─── RAW DATA

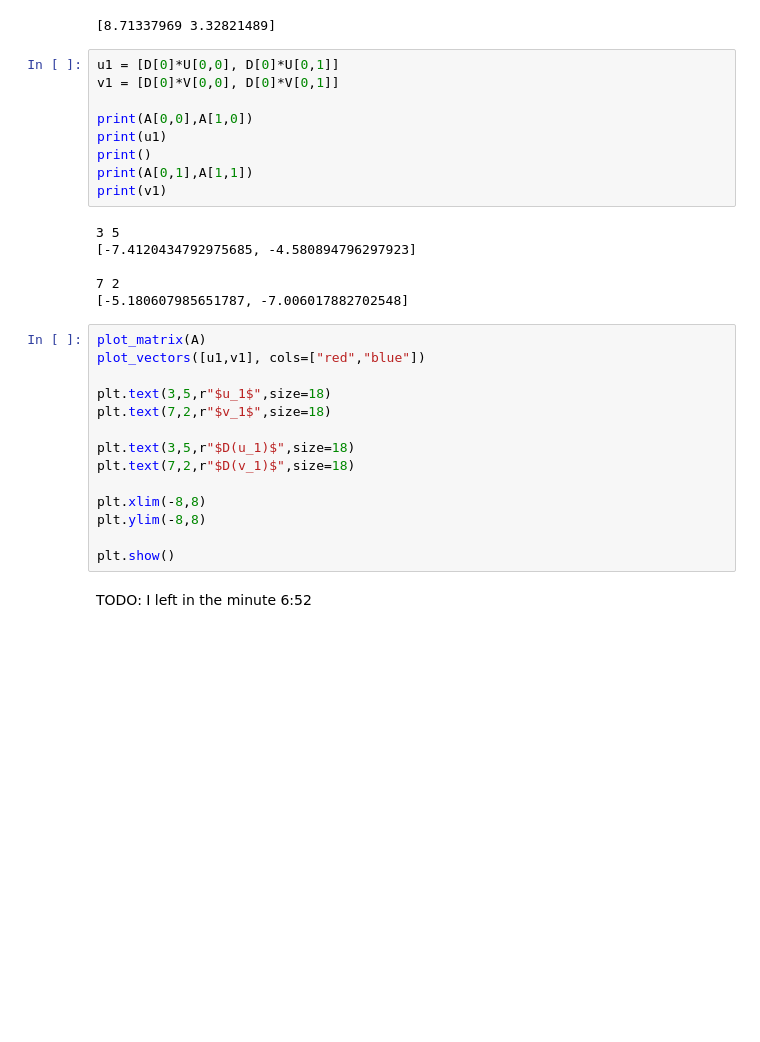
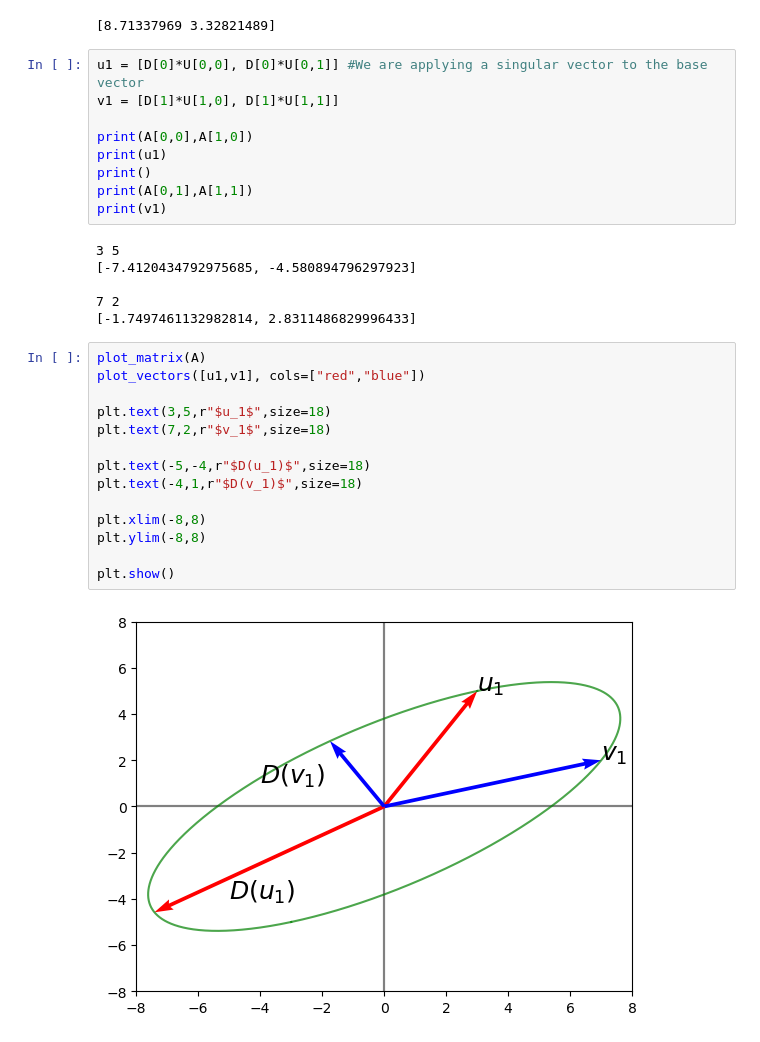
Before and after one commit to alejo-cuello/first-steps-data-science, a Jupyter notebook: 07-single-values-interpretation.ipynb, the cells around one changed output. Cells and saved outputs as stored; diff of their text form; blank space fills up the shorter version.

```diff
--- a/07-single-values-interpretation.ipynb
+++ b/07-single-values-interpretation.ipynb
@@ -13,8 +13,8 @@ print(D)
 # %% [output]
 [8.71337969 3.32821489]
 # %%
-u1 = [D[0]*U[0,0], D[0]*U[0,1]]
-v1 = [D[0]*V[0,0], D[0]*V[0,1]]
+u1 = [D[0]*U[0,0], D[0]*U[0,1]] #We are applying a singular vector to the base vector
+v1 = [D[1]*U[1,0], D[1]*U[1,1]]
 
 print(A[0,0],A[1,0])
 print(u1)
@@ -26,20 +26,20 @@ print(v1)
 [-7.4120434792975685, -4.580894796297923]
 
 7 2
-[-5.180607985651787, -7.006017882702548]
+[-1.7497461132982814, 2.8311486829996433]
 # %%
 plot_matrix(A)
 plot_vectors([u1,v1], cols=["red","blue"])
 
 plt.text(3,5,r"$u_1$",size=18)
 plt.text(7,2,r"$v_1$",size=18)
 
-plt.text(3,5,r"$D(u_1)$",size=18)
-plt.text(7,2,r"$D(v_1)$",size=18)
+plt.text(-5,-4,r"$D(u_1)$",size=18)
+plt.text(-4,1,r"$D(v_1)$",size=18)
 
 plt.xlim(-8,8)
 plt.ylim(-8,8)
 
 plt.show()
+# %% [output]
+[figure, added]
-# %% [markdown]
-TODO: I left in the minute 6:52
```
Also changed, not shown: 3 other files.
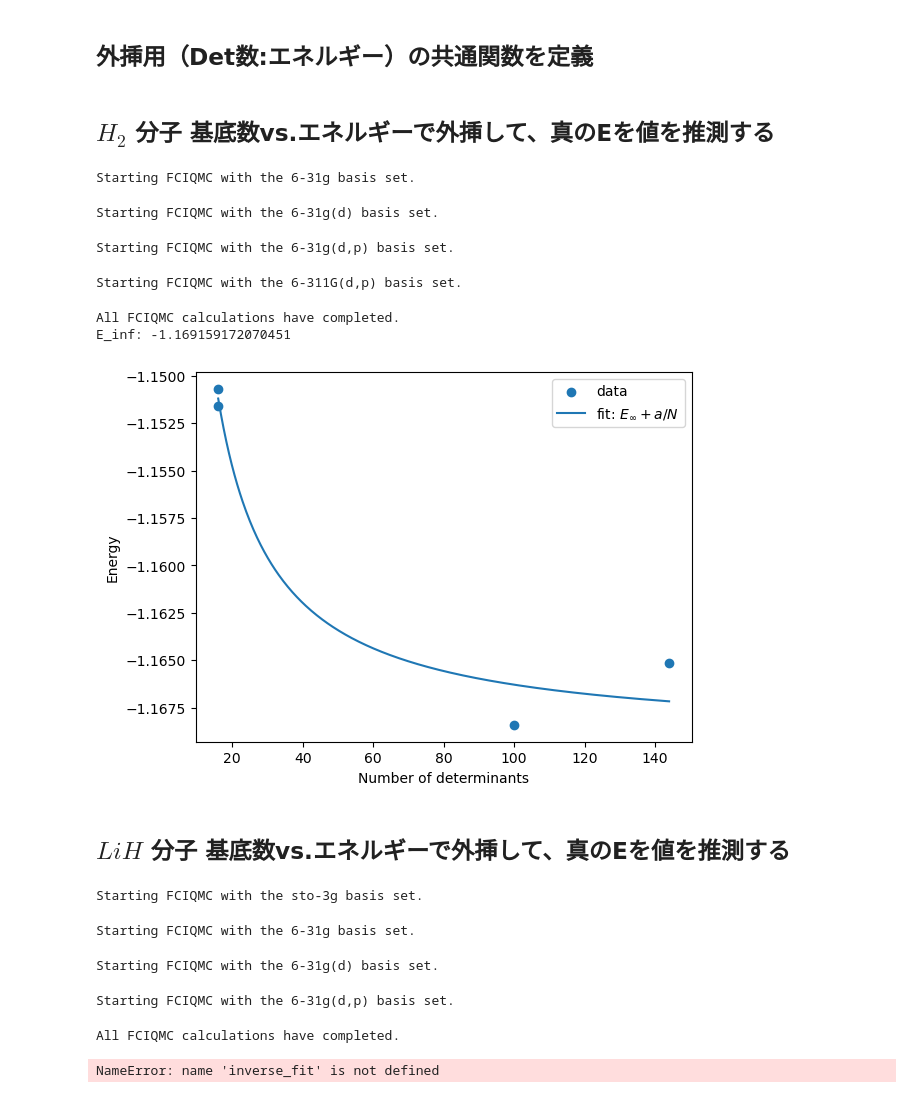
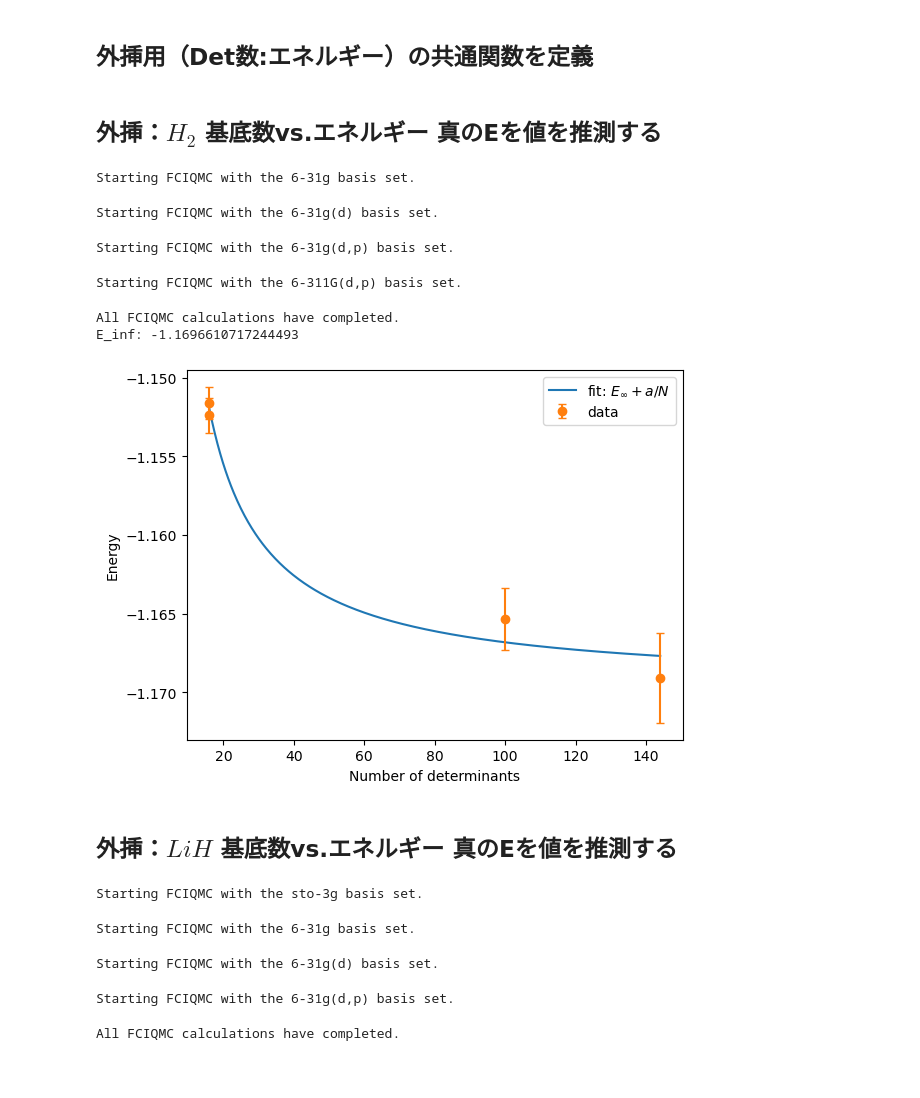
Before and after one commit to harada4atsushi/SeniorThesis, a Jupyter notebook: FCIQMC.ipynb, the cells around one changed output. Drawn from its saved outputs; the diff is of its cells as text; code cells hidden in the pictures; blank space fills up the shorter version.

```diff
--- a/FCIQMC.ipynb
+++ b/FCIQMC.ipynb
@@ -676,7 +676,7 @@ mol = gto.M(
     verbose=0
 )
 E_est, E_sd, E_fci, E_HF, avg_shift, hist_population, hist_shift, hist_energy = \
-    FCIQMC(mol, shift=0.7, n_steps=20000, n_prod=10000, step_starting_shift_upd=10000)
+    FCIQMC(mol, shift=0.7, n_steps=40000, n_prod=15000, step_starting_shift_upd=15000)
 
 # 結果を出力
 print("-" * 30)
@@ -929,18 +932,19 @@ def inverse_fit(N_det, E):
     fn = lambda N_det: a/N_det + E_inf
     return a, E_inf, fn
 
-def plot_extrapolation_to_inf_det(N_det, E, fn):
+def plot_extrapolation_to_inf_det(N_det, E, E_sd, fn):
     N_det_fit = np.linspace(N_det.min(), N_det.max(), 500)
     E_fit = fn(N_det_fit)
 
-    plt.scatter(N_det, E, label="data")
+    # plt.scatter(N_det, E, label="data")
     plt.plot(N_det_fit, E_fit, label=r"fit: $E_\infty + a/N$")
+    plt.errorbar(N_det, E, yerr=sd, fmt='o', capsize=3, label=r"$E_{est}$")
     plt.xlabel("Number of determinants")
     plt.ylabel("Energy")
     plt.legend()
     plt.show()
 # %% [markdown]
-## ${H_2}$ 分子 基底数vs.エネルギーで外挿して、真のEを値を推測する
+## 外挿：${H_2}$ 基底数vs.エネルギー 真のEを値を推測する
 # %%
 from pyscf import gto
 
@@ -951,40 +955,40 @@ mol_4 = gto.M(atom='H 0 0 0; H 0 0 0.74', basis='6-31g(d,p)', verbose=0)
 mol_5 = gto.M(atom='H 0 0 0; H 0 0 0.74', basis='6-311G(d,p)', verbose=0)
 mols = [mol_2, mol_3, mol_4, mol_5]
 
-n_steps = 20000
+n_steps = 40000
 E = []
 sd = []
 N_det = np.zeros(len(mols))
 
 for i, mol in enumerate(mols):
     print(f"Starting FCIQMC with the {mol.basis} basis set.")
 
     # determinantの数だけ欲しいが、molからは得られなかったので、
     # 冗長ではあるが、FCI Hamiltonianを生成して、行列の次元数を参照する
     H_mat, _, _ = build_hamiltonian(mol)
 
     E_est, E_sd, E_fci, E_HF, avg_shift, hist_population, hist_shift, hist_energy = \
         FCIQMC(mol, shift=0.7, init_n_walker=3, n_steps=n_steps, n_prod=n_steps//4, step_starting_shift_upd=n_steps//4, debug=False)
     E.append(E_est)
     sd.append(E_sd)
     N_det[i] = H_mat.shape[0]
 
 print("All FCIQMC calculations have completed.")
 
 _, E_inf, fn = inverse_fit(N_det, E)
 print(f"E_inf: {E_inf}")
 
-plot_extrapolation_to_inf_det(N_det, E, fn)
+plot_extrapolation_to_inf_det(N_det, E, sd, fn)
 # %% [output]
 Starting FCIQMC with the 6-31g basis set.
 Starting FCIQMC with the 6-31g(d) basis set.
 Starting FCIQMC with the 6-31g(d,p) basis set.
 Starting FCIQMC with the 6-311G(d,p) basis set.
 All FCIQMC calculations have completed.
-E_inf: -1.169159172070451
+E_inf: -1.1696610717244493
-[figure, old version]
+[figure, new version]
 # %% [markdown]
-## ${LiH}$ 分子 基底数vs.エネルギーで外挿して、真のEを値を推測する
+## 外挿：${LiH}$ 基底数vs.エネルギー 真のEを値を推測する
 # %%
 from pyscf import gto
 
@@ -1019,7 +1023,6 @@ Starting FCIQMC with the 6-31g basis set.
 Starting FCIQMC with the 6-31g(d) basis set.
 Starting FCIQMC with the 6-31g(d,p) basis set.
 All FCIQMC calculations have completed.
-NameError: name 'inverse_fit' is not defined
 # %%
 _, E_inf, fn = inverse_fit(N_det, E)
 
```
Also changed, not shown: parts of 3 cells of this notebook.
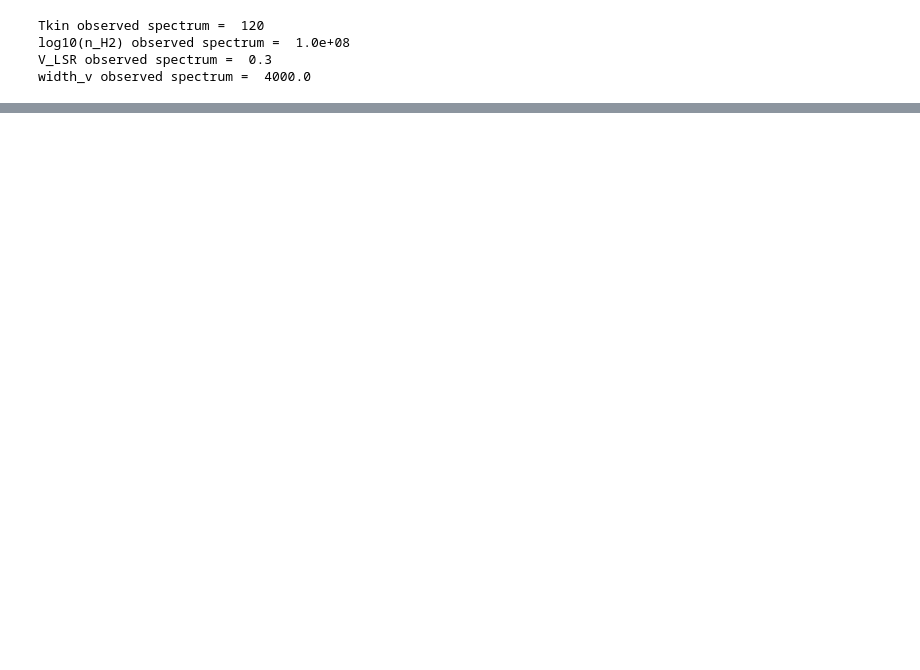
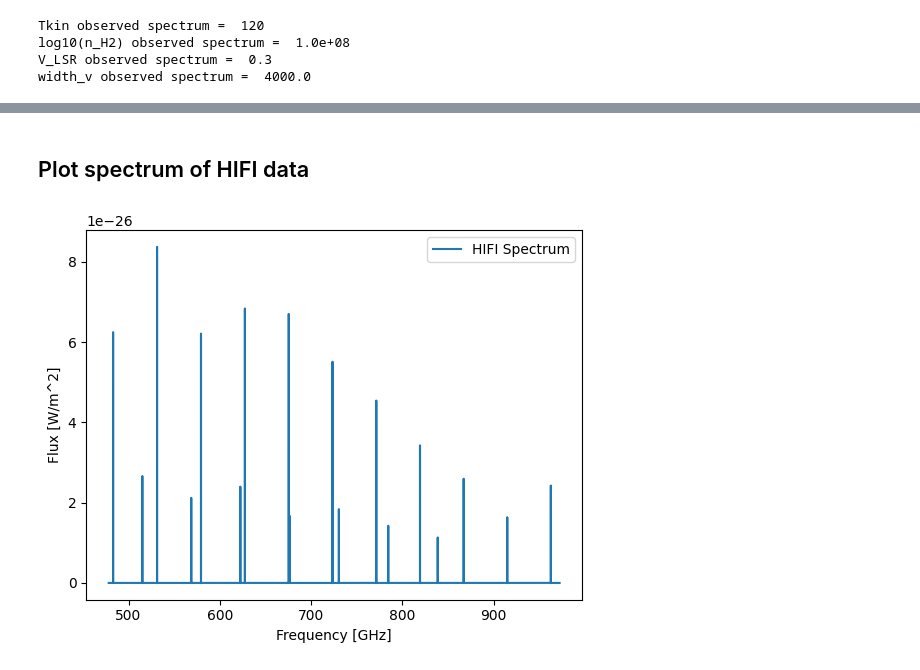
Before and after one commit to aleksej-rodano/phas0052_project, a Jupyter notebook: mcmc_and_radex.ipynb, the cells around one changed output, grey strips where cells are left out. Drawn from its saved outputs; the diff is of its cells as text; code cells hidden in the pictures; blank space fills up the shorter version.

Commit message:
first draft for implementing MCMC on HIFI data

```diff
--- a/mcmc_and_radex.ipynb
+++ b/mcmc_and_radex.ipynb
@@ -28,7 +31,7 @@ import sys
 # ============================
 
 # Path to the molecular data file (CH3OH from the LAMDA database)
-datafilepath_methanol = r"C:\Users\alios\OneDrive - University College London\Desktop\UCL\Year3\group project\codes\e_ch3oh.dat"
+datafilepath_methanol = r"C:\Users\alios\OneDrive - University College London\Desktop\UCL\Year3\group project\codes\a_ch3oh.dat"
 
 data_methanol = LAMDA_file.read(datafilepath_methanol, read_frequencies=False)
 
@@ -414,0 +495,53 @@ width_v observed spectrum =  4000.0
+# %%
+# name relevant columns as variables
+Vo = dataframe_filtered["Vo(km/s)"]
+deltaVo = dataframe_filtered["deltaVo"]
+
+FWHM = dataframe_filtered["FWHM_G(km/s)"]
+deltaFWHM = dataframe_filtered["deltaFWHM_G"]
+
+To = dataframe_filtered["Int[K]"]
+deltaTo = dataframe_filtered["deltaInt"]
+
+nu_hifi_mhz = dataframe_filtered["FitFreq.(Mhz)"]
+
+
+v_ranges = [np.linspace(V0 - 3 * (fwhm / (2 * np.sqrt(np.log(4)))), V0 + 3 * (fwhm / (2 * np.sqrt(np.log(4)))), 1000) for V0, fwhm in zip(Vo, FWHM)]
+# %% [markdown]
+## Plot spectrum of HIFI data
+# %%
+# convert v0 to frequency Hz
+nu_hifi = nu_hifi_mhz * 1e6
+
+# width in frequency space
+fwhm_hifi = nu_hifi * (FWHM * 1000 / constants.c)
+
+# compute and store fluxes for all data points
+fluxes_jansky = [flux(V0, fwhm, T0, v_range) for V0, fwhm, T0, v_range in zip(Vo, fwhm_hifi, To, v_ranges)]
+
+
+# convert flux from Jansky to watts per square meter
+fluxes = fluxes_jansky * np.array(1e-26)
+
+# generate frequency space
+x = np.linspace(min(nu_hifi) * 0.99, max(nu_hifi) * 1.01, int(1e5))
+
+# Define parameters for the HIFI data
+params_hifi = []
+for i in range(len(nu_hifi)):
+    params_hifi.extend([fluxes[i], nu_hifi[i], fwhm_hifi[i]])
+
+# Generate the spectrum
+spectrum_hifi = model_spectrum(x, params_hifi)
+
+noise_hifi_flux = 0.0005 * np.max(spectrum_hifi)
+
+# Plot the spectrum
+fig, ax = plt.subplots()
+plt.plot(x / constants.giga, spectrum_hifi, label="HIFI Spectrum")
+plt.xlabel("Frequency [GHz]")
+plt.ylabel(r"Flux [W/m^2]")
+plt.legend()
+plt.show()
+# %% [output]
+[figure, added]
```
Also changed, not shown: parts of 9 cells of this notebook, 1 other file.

──────

BRIEF = Among the lines above, find those containing the word "figure" and copy each.

EXPECTED ANSWER =
+[figure, added]
-[figure, old version]
+[figure, new version]
+[figure, added]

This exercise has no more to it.